From the entries below, gather every line containing the string "Before".

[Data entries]
______________________________

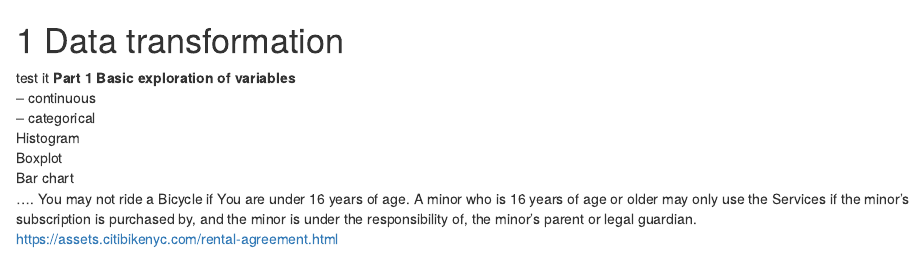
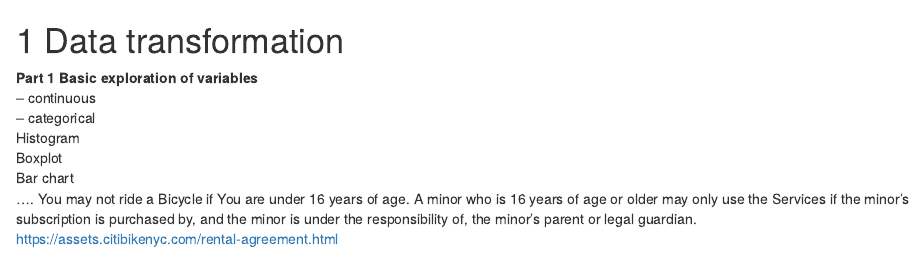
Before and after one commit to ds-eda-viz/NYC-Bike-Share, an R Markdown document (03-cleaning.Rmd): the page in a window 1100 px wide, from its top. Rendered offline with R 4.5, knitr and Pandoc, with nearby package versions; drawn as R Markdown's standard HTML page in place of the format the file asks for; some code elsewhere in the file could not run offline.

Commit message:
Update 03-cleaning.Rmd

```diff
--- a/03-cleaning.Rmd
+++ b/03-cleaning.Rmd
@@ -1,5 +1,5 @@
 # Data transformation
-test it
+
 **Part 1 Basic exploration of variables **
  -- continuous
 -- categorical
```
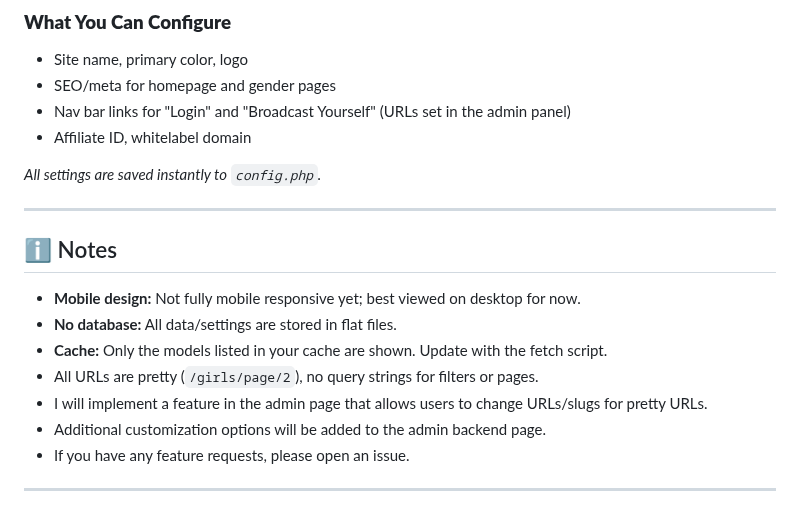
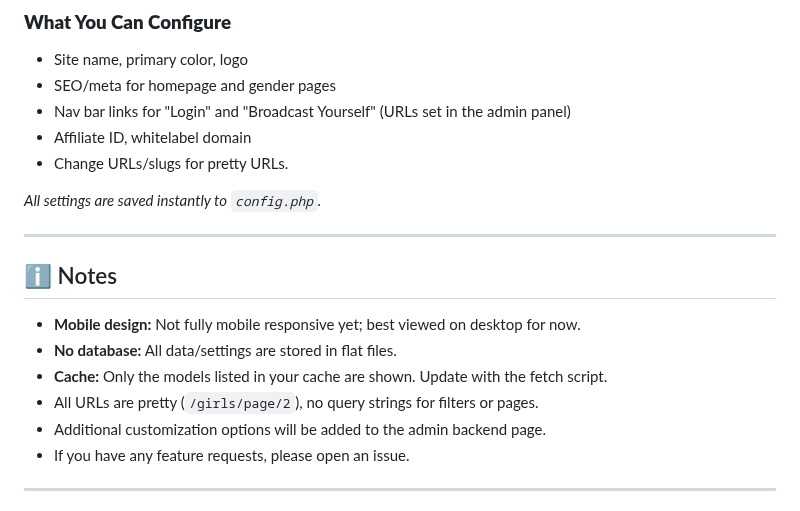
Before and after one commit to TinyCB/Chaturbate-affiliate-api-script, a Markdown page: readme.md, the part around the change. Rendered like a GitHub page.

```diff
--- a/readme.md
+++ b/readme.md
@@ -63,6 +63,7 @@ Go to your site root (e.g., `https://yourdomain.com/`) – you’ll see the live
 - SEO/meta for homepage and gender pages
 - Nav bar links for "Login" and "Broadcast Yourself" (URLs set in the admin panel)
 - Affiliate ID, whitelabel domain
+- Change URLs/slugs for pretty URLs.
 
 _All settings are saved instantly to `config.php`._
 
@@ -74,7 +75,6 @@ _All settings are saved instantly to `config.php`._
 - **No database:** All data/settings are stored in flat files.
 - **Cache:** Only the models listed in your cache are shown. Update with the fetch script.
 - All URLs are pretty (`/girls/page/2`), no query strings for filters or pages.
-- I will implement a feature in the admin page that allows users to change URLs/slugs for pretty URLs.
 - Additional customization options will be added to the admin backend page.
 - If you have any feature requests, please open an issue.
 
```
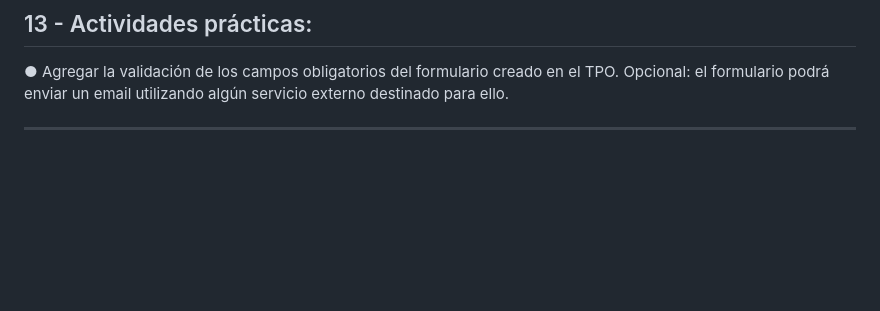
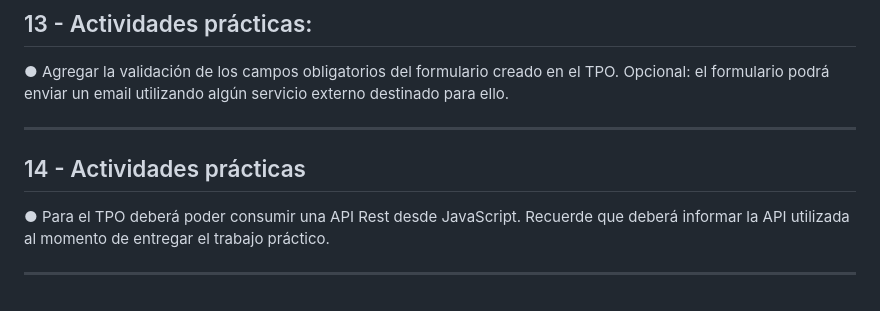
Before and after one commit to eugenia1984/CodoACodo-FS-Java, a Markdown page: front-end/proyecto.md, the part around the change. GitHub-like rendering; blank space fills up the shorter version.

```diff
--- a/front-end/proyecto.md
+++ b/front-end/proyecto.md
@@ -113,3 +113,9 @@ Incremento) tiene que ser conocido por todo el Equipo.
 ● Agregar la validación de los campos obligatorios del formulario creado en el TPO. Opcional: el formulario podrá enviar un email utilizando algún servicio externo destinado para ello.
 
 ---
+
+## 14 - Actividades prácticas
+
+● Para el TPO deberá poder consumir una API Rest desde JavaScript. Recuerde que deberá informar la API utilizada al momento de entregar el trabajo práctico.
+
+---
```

______________________________

Answer for the task:
Before and after one commit to ds-eda-viz/NYC-Bike-Share, an R Markdown document (03-cleaning.Rmd): the page in a window 1100 px wide, from its top. Rendered offline with R 4.5, knitr and Pandoc, with nearby package versions; drawn as R Markdown's standard HTML page in place of the format the file asks for; some code elsewhere in the file could not run offline.
Before and after one commit to TinyCB/Chaturbate-affiliate-api-script, a Markdown page: readme.md, the part around the change. Rendered like a GitHub page.
Before and after one commit to eugenia1984/CodoACodo-FS-Java, a Markdown page: front-end/proyecto.md, the part around the change. GitHub-like rendering; blank space fills up the shorter version.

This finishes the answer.